Australia | Aug 18 2021
After much speculation, BHP Group has struck a deal with Woodside Petroleum to offload its petroleum assets. So what does the future look like for both companies?
-Petroleum merger not dependent on approval of the BHP Group unification plan
-The deal should allow Woodside Petroleum to self-fund growth at Scarborough
-BHP Group now squarely focused on future-facing metals
By Eva Brocklehurst
As BHP Group ((BHP)) makes a concerted effort to lift its environmental credentials, the deal that many suspected would be forthcoming has been announced: the merger of BHP Petroleum with Woodside Petroleum ((WPL)).
Citi had been forming the view that BHP and oil were not well suited, recently speculating that Woodside could take over the Australian petroleum assets. The broker believes, while fast paybacks are possible for brownfield oil expansions such as Mad Dog 2 and Atlantis 3, this is more difficult for greenfield developments such as Trion and T&T North.
The offloading of the petroleum assets will be undertaken via an all-scrip merger with Woodside Petroleum, with Woodside shareholders owning 52% and BHP shareholders receiving Woodside shares to the equivalent of 48% of the enlarged base.
While the ratio is better than Macquarie feared it does erode some of the upside for Woodside, and has been agreed regardless of movements in commodity and share prices. Yet, the deal could face push-back from some shareholders as the merger ratio does not appear to fully factor in standalone asset valuations.
Woodside aims to execute a sale agreement by October with shareholder approvals in early 2022. The company was not willing to disclose its view about end-of-life remediation liabilities being taken on from BHP Petroleum and this is a critical variable, Macquarie estimating liabilities could be in the US$2-4bn range.
The main risk is that shareholders may reject this merger and, while the ratio of ownership appears reasonable, UBS agrees unknown factors could be material to valuation such as remediation costs and synergies. There is also the possibility of an interloper making a play for BHP Petroleum.
BHP has lifted medium-term petroleum guidance to 109mmboe. Macquarie notes the petroleum business will not take any cash or debt when merged and, therefore, not create additional financial burden for the BHP balance sheet.
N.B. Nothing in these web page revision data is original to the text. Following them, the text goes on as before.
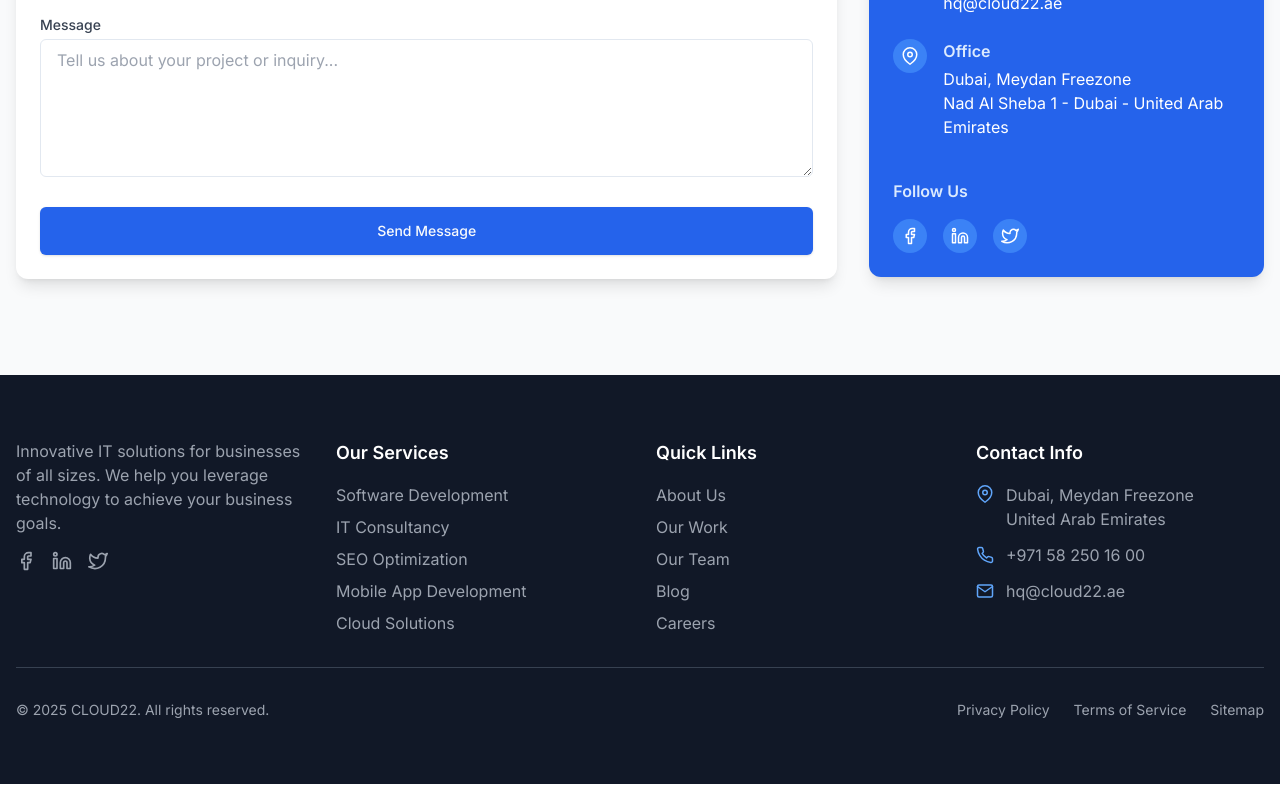
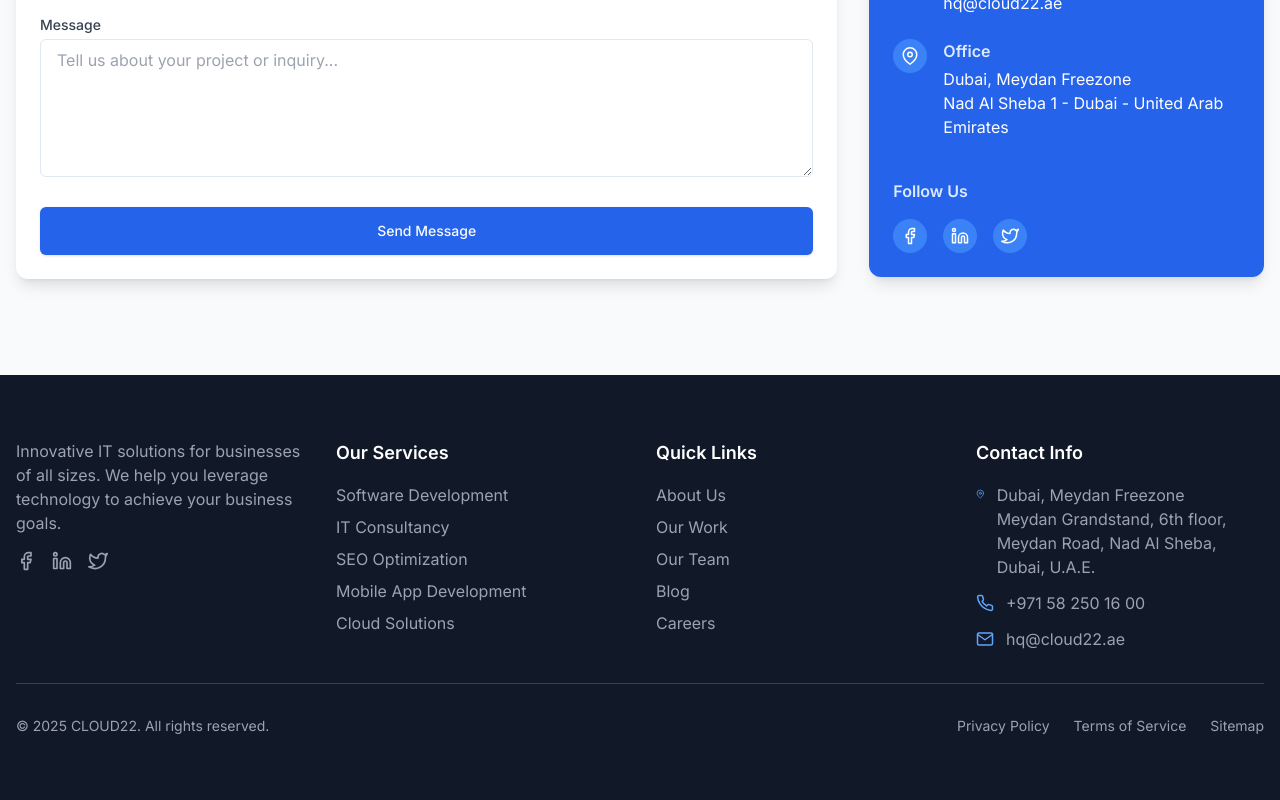
Before and after one commit to GTENTEN/Test, a Next.js app: page / in a window 1280 px wide. Shown: the part 2249-3049 px from the top of the page. Built offline with nearby package versions, Linux system fonts and the light colour scheme.

Commit message:
Update Footer.tsx

```diff
--- a/src/components/layout/Footer.tsx
+++ b/src/components/layout/Footer.tsx
@@ -106,7 +106,7 @@ const Footer = () => {
                 </svg>
                 <span className="text-gray-400">
                   Dubai, Meydan Freezone<br />
-                  United Arab Emirates
+                  Meydan Grandstand, 6th floor, Meydan Road, Nad Al Sheba, Dubai, U.A.E.
                 </span>
               </li>
               <li className="flex items-center">
```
The company has put its net debt target under review and expects the transaction will unlock pre-tax synergies of at least US$400m per annum.
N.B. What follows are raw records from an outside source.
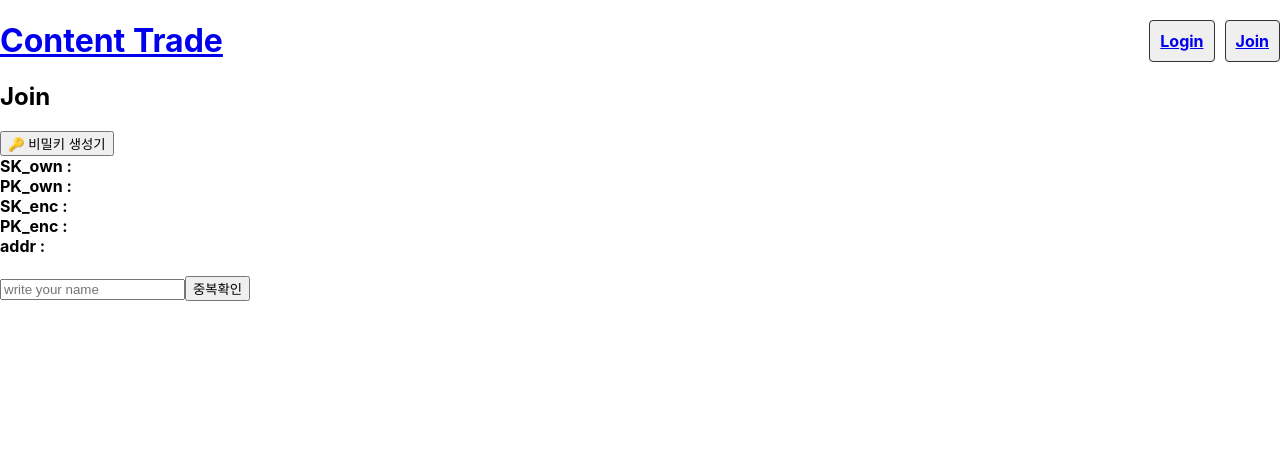
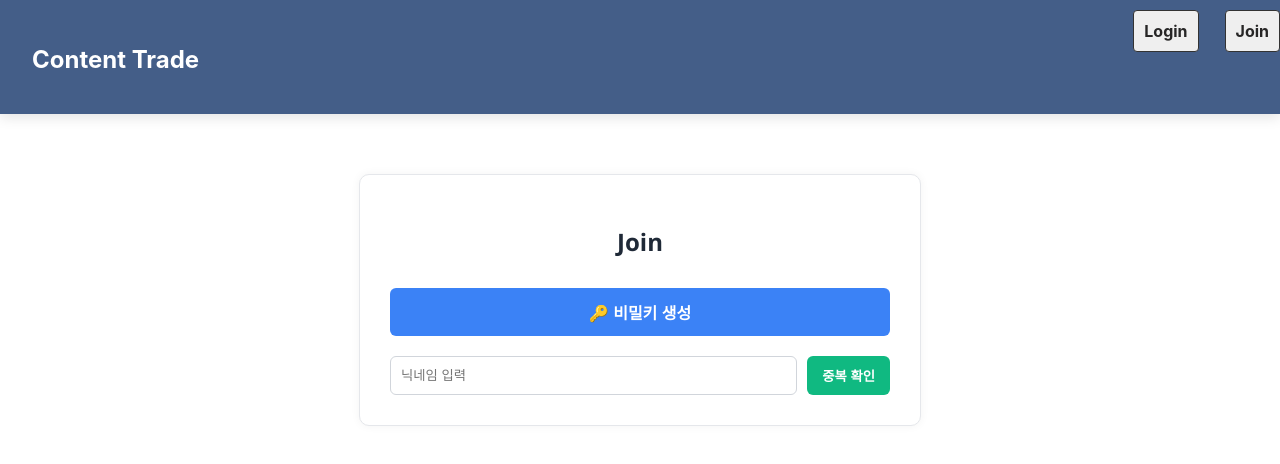
Before and after one commit to JeongWoo-Seo/contentTrade, a React (Create React App) app in the folder front/: page /join in a window 1280 px wide. Shown: the top 464 px of the page. Built offline with nearby package versions, Linux system fonts and the light colour scheme.

Commit message:
add front styles

```diff
--- a/front/src/componet/Header.js
+++ b/front/src/componet/Header.js
@@ -1,15 +1,16 @@
-import { Link } from "react-router-dom"
+import { Link } from "react-router-dom";
+import "../styles/Header.css"; // CSS 파일 임포트
 
-export default function Header(){
-    return (
-        <div className="header">
-            <h1>
-                <Link to='/'>Content Trade</Link>
-            </h1>
-            <div className='menu'>
-                <Link to='/login' className='link'>Login</Link>
-                <Link to='/join' className='link'>Join</Link>
-            </div>
-        </div>
-    )
+export default function Header() {
+  return (
+    <header className="header">
+      <h1 className="logo">
+        <Link to="/">Content Trade</Link>
+      </h1>
+      <nav className="menu">
+        <Link to="/login" className="link">Login</Link>
+        <Link to="/join" className="link">Join</Link>
+      </nav>
+    </header>
+  );
 }
--- a/front/src/componet/Home.js
+++ b/front/src/componet/Home.js
@@ -1,18 +1,18 @@
 import { Link } from "react-router-dom";
+import "../styles/Home.css";
 
 export default function Home() {
   return (
-    <div>
-      <ul className='list'>
-        <li>
-          <Link to="/content_regist">Content Register</Link>
-        </li>
-      </ul>
-      <ul className='list'>
-        <li>
-        <Link to="/content_list">Content List</Link>
-        </li>
-      </ul>
+    <div className="home-container">
+      <div className="menu-box">
+        <h2 className="menu-title">📚 콘텐츠 메뉴</h2>
+        <Link to="/content_regist" className="menu-link">
+          Content Register
+        </Link>
+        <Link to="/content_list" className="menu-link">
+          Content List
+        </Link>
+      </div>
     </div>
-  )
+  );
 }
--- a/front/src/componet/user/DataList.js
+++ b/front/src/componet/user/DataList.js
@@ -1,10 +1,17 @@
-export default function DataList(){
+import httpCli from "../../utils/http.js";
+
+export default function DataList() {
 
 
     return (
         <div>
             <h2>Content List</h2>
+            <table>
+                <tbody>
 
+                </tbody>
+            </table>
         </div>
+
     )
 }
--- a/front/src/componet/user/Join.js
+++ b/front/src/componet/user/Join.js
@@ -1,43 +1,52 @@
 import { useState } from 'react';
 import { useNavigate } from "react-router-dom";
-import UserKey from '../../wallet/keyStruct'
+import UserKey from '../../wallet/keyStruct';
 import httpCli from '../../utils/http';
 import mimc from '../../crypto/mimc';
 import types from '../../utils/types';
-
+import '../../styles/Join.css';
 
 export default function Join() {
   const mimc7 = new mimc.MiMC7();
   const [key, setKey] = useState(null);
-    const [nickname, setNickname] = useState(null);
+  const [nickname, setNickname] = useState('');
   const [deduplication, setDeduplication] = useState(false);
   const navigate = useNavigate();
 
-    const onClickSkOwnGen = async (e) => {
-        //key gen
+  const onClickSkOwnGen = () => {
     const userKey = UserKey.keyGen();
     setKey(userKey.toObject());
-
-        alert("Secret Key를 반드시 기억하세요!")
-        alert('0x' + userKey.skOwn);
-        setNickname(null);
+    alert("Secret Key를 반드시 기억하세요!\n\n" + '0x' + userKey.skOwn);
+    setNickname('');
     setDeduplication(false);
   };
 
-    const onChangeNickname = async (e) => {
+  const onChangeNickname = (e) => {
     setNickname(e.target.value);
     setDeduplication(false);
   };
 
-    const onClickDeduplication = async (e) => {
+  const onClickDeduplication = async () => {
+    if (!nickname.trim()) {
+      alert("닉네임을 입력해주세요.");
+      return;
+    }
+
     const res = await httpCli.get(`/user/join/check/nickname/${nickname}`);
-        if(!res.data){ alert("id already exsist! 😭"); return; }
-        else{ alert(` you can use "${nickname}"`); }
-
+    if (!res.data) {
+      alert("이미 사용 중인 닉네임입니다.");
+    } else {
+      alert(`사용 가능한 닉네임입니다: "${nickname}"`);
       setDeduplication(true);
+    }
   };
 
-    const onClickJoin = async (e) => {
+  const onClickJoin = async () => {
+    if (!key || !nickname || !deduplication) {
+      alert("모든 항목을 입력하고 중복 확인을 완료해주세요.");
+      return;
+    }
+
     const userData = {
       loginTk: mimc7.hash(key.skOwn, types.asciiToHex('login')),
       nickname: nickname,
@@ -45,51 +54,47 @@ export default function Join() {
       pkOwn: key.pkOwn,
       pkEnc: key.pkEnc,
       addr: key.ena
-        }
-        httpCli.post("/user/join/join/", userData).then(res => {
-            if (res.data["flag"] === false) {
-                alert("이미가입되었거나 올바르지 않은 주소입니다.");
+    };
+
+    const res = await httpCli.post("/user/join/join/", userData);
+    if (!res.data.flag) {
+      alert("가입 실패: 이미 가입된 계정이거나 잘못된 주소입니다.");
       return;
     }
-            alert("가입완료");
-            // console.log(res.data['receipt']['blockHash'], res.data['receipt']['transactionHash'])
-            // alert("sucess Join" + "\n\nblockHash : " + res.data['receipt']['blockHash'] +
-            //     "\ntxHash : " + res.data['receipt']['transactionHash'] + '\n');
-            // sessionStorage.removeItem('key');
-            navigate(`/`);
-        });
 
+    alert("가입이 완료되었습니다.");
+    navigate('/');
   };
 
   return (
-        <div className='Card'>
+    <div className="join-container">
       <h2>Join</h2>
-            {
-                <div>
-                    <button className='buttonStyle' onClick={onClickSkOwnGen}> 🔑 비밀키 생성기 </button><br />
 
-                    <div className='paragraph'>
-                        <strong> SK_own : {!key ? '' : '0x' + key.skOwn}</strong><br />
-                        <strong> PK_own : {!key ? '' : '0x' + key.pkOwn}</strong><br />
-                        <strong> SK_enc : {!key ? '' : '0x' + key.skEnc}</strong><br />
-                        <strong> PK_enc : {!key ? '' : '0x' + key.pkEnc}</strong><br />
-                        <strong> addr  : {!key ? '' : ' 0x' + key.ena}</strong><br /><br />
+      <button className="join-button" onClick={onClickSkOwnGen}>🔑 비밀키 생성</button>
+
+      {key && (
+        <div className="key-info">
+          <p><strong>SK_own:</strong> 0x{key.skOwn}</p>
+          <p><strong>PK_own:</strong> 0x{key.pkOwn}</p>
+          <p><strong>SK_enc:</strong> 0x{key.skEnc}</p>
+          <p><strong>PK_enc:</strong> 0x{key.pkEnc}</p>
+          <p><strong>Addr:</strong> 0x{key.ena}</p>
+        </div>
+      )}
+
+      <div className="nickname-section">
+        <input
+          type="text"
+          value={nickname}
+          onChange={onChangeNickname}
+          placeholder="닉네임 입력"
+        />
+        <button className="check-button" onClick={onClickDeduplication}>중복 확인</button>
       </div>
 
-                    <div>
-                        <input type='text' className='text' onChange={onChangeNickname} placeholder='write your name'></input>
-                        <button className='buttonStyle' onClick={onClickDeduplication}>중복확인</button><br />
-                    </div>
-                    <br />
-                    {
-                        deduplication ?
-                            <div>
-                                <button className='buttonStyle' onClick={onClickJoin}>JOIN</button>
-                            </div>
-                            : <div><br /><br /></div>
-                    }
-                </div>
-            }
+      {deduplication && (
+        <button className="join-button" onClick={onClickJoin}>가입하기</button>
+      )}
     </div>
   );
 }
--- a/front/src/componet/user/RegistData.js
+++ b/front/src/componet/user/RegistData.js
@@ -67,11 +67,8 @@ export default function RegistData() {
                     alert('fail.')
                     setLoading(false);
                 }
-                console.log(res)
                 alert('데이터 등록이 완료되었습니다.')
                 //console.log(res.data);
-                //console.log(res.data.receipt);
-                //console.log(res.data.proof);
 
                 //setHCt(res.data.h_ct);
                 //setProof(res.data.proof)
--- /dev/null
+++ b/front/src/styles/Header.css
@@ -0,0 +1,36 @@
+/* Header 전체 영역 */
+.header {
+    display: flex;
+    justify-content: space-between;
+    align-items: center;
+    background-color: #445e88; /* 진한 네이비 */
+    padding: 16px 32px;
+    color: #ffffff;
+    box-shadow: 0 4px 12px rgba(0, 0, 0, 0.1);
+  }
+
+  /* 로고 스타일 */
+  .logo a {
+    font-size: 24px;
+    font-weight: bold;
+    text-decoration: none;
+    color: #ffffff;
+  }
+
+  /* 메뉴 영역 */
+  .menu {
+    display: flex;
+    gap: 16px;
+  }
+
+  /* 메뉴 링크 스타일 */
+  .link {
+    color: #272626;
+    font-weight: 500;
+    text-decoration: none;
+    transition: color 0.3s ease;
+  }
+
+  .link:hover {
+    color: #60a5fa; /* 밝은 파란색 */
+  }
--- /dev/null
+++ b/front/src/styles/Home.css
@@ -0,0 +1,44 @@
+/* 전체 배경 및 중앙 정렬 */
+.home-container {
+    min-height: 100vh;
+    background-color: #f3f4f6;
+    display: flex;
+    justify-content: center;
+    align-items: center;
+  }
+
+  /* 메뉴 박스 디자인 */
+  .menu-box {
+    background-color: #ffffff;
+    padding: 40px 30px;
+    border-radius: 16px;
+    box-shadow: 0 12px 30px rgba(0, 0, 0, 0.1);
+    width: 100%;
+    max-width: 350px;
+    text-align: center;
+  }
+
+  /* 제목 */
+  .menu-title {
+    font-size: 24px;
+    font-weight: bold;
+    color: #333333;
+    margin-bottom: 24px;
+  }
+
+  /* 메뉴 버튼 링크 */
+  .menu-link {
+    display: block;
+    background-color: #3b82f6;
+    color: #ffffff;
+    padding: 14px 0;
+    border-radius: 10px;
+    text-decoration: none;
+    font-weight: 500;
+    margin: 12px 0;
+    transition: background-color 0.3s ease;
+  }
+
+  .menu-link:hover {
+    background-color: #2563eb;
+  }
--- /dev/null
+++ b/front/src/styles/Join.css
@@ -0,0 +1,70 @@
+.join-container {
+    max-width: 500px;
+    margin: 60px auto;
+    padding: 30px;
+    border: 1px solid #e5e7eb;
+    border-radius: 10px;
+    background-color: #fff;
+    box-shadow: 0 0 10px rgba(0, 0, 0, 0.05);
+    font-family: 'Segoe UI', sans-serif;
+  }
+
+  h2 {
+    text-align: center;
+    margin-bottom: 30px;
+    color: #1f2937;
+  }
+
+  .join-button {
+    display: block;
+    width: 100%;
+    margin-top: 10px;
+    padding: 12px;
+    background-color: #3b82f6;
+    color: white;
+    border: none;
+    border-radius: 6px;
+    font-size: 16px;
+    font-weight: bold;
+    cursor: pointer;
+    transition: background 0.3s ease;
+  }
+
+  .join-button:hover {
+    background-color: #2563eb;
+  }
+
+  .key-info {
+    margin-top: 20px;
+    background: #f3f4f6;
+    padding: 15px;
+    border-radius: 8px;
+    font-size: 14px;
+  }
+
+  .nickname-section {
+    margin-top: 20px;
+    display: flex;
+    gap: 10px;
+  }
+
+  .nickname-section input {
+    flex: 1;
+    padding: 10px;
+    border: 1px solid #d1d5db;
+    border-radius: 6px;
+  }
+
+  .check-button {
+    padding: 10px 15px;
+    background-color: #10b981;
+    color: white;
+    border: none;
+    border-radius: 6px;
+    cursor: pointer;
+    font-weight: bold;
+  }
+
+  .check-button:hover {
+    background-color: #059669;
+  }
--- /dev/null
+++ b/front/src/styles/Login.css
@@ -0,0 +1,51 @@
+.login-container {
+    max-width: 400px;
+    margin: 80px auto;
+    padding: 40px;
+    border: 1px solid #e5e7eb;
+    border-radius: 10px;
+    box-shadow: 0 4px 12px rgba(0, 0, 0, 0.05);
+    background-color: #fff;
+    font-family: 'Segoe UI', sans-serif;
+  }
+
+  .login-form {
+    display: flex;
+    flex-direction: column;
+  }
+
+  .input-group {
+    margin-bottom: 20px;
+  }
+
+  .input-group label {
+    display: block;
+    margin-bottom: 8px;
+    font-weight: 600;
+    color: #374151;
+  }
+
+  .input-group input {
+    width: 100%;
+    padding: 10px;
+    border: 1px solid #d1d5db;
+    border-radius: 5px;
+    font-size: 16px;
+  }
+
+  .login-button {
+    padding: 12px;
+    background-color: #2563eb;
+    color: white;
+    border: none;
+    border-radius: 6px;
+    font-size: 16px;
+    font-weight: 600;
+    cursor: pointer;
+    transition: background-color 0.3s ease;
+  }
+
+  .login-button:disabled {
+    background-color: #93c5fd;
+    cursor: not-allowed;
+  }
```
Also changed, not shown: front/src/componet/LoadingPage.js (+27 -7 lines), front/src/componet/user/Login.js (+42 -35 lines). Lines whose indentation alone changed are shown as unchanged.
BHP Group intends to unify its company structure under a single Australian entity via a 1-for-1offer to UK shareholders. This approach was selected, Morgans points out, to create unchanged dividends for UK shareholders.
Costs incurred will be US$400-500m in stamp duty and this will occur ahead of the proposed merger of BHP Petroleum and Woodside, simplifying the process. This is a considerable reduction from prior estimates of US$1.2bn, Morgan Stanley notes.
The structure is expected to allow strategic flexibility and BHP requires 75% of UK-based shareholders to cast a vote in favour of unification. Macquarie points out the merger of the petroleum businesses is not dependent on approval of the unification structure.
Further, whether franking credits related to petroleum can be maintained within BHP is yet to be confirmed by the Australian Taxation Office, although Morgan Stanley does not envisage any shortage of credits given the high tax payments in the iron ore business.
Ord Minnett notes, prior to the announcement, the spread between the UK and Australian listings stood at 21% and this is likely to close. BHP will retain a standard listing on the FTSE and a secondary listing on the Johannesburg Stock Exchange.
Macquarie believes the unified structure will allow BHP to conduct M&A activities with a greater degree of flexibility. The broker points out the company has made only cash acquisitions since the establishment of the dual-listed structure.
What's In It For Woodside?
Oil that is. The announcement de-risks UBS' investment thesis on a number of fronts. Primarily, concerns regarding the ability to fund the Scarborough final investment decision without additional capital are dampened, as the merger should reduce gearing to 12% and be supportive of free cash flow, providing a diversified portfolio of higher-return oil products.
This should allow Woodside to self-fund its growth and sustaining capital expenditure, providing stable distributions. On the other hand, if the transaction were to fail, gearing could rise in 2022 to 39% and likely require additional capital.
As a result, UBS believes the merger scenario offers a better value proposition. Investor concerns appear to centre on earnings being diluted via the merger yet the broker calculates, on a pro forma estimate, that 2023 accretion of 9% is probable. Still, UBS recognises the risk that higher rehabilitation costs could overhang until more detail is provided.